“Isa Ahmed Qassim has been stripped of his Bahraini citizenship,” Bahrain state news agency cited the ministry’s statement, referring to the country’s most senior Shiite Muslim cleric in Bahrain.
The latest move by the Bahrain regime against the country’s main opposition figures came as the Al-Khalifah regime is exerting mounting pressure on the opposition.
Opposition members feel the government is willing to accelerate its crackdown on dissent because it believes it will only face minimal censure through statements of concern in the US and Europe. Both the US and UK have large naval bases in Bahrain.
Last week, the government suspended the main Shia opposition party, al-Wefaq, accusing it of having links to foreign terrorists and inciting hatred. Sheikh Ali Salman, al-Wefaq’s secretary-general, was arrested in 2014 on charges of inciting violence. His sentence was doubled to nine years on appeal last month.
The cabinet decided to revoke the citizenship of Sheikh Isa — an indigenous Bahraini who applied for nationality to get a passport in the 1960s — after a presentation by the interior ministry. The lack of judicial oversight raised concerns among rights groups.
Stripping the nationality of dissidents has become a popular tool for Persian Gulf Arab littoral states battling domestic dissent, such as Bahrain and the United Arab Emirates, where nationality is perceived by many as a privilege not a right.

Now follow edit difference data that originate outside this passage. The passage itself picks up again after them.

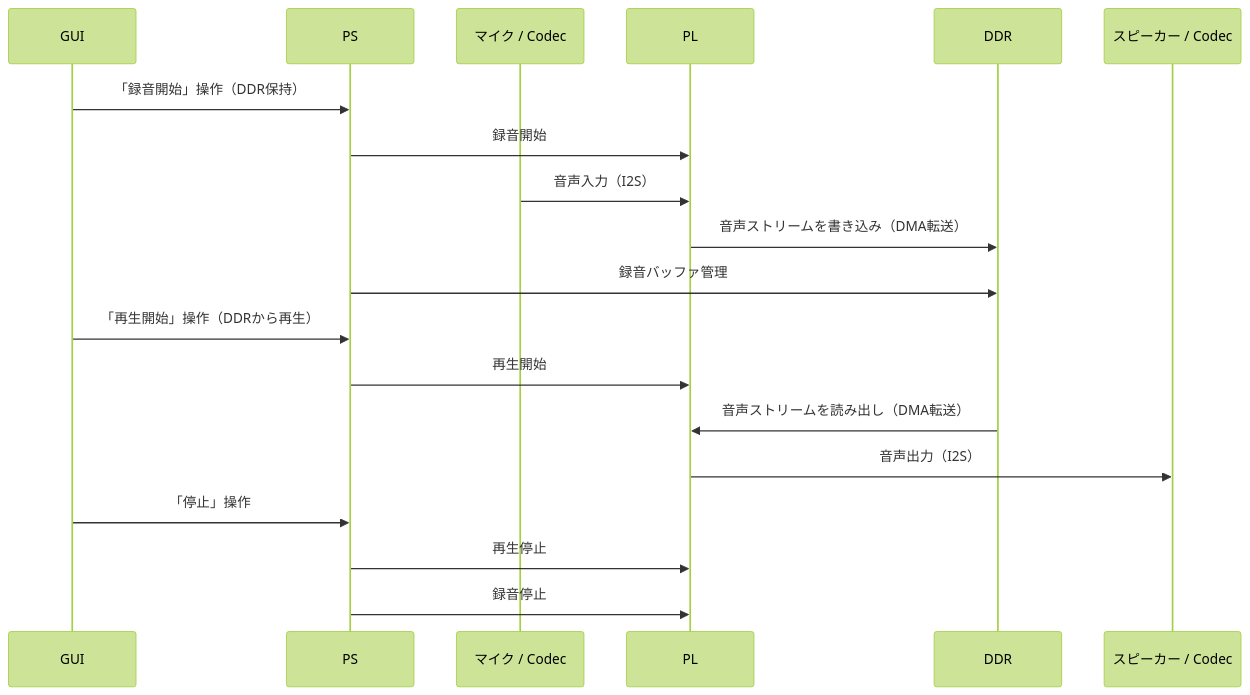
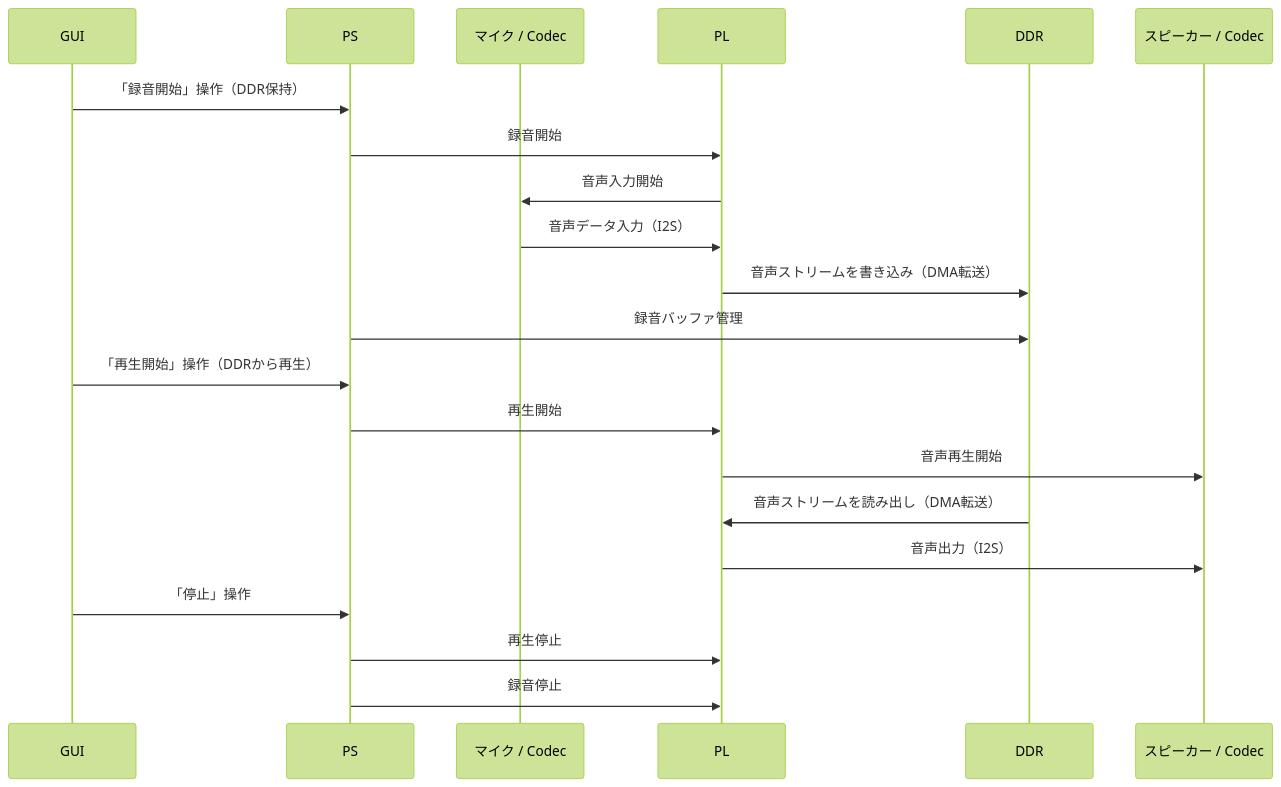
The third of 3 diagrams in docs/system_design.md (kiiisy/VoiceNote-System), drawn with Mermaid (forest theme) before and after one commit. The commit also changed other lines of this file, not shown here.

````diff
--- a/docs/system_design.md
+++ b/docs/system_design.md
@@ -341,24 +343,26 @@
 ```mermaid
 sequenceDiagram
     participant GUI as GUI
     participant PS as PS
     participant Mic as マイク / Codec
     participant PL as PL
     participant DDR as DDR
     participant Spk as スピーカー / Codec
 
     GUI->>PS: 「録音開始」操作（DDR保持）
     PS->>PL: 録音開始
-    Mic->>PL: 音声入力（I2S）
+    PL->>Mic: 音声入力開始
+    Mic->>PL: 音声データ入力（I2S）
     PL->>DDR: 音声ストリームを書き込み（DMA転送）
     PS->>DDR: 録音バッファ管理
 
     GUI->>PS: 「再生開始」操作（DDRから再生）
     PS->>PL: 再生開始
+    PL->>Spk: 音声再生開始
     DDR->>PL: 音声ストリームを読み出し（DMA転送）
     PL->>Spk: 音声出力（I2S）
 
     GUI->>PS: 「停止」操作
     PS->>PL: 再生停止
     PS->>PL: 録音停止
 ```
````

The UN High Commissioner for Human Rights says more than 250 Bahrainis have been stripped of their nationality for alleged disloyalty.
The move by the Manama regime has also caused anger in Iran and across the world.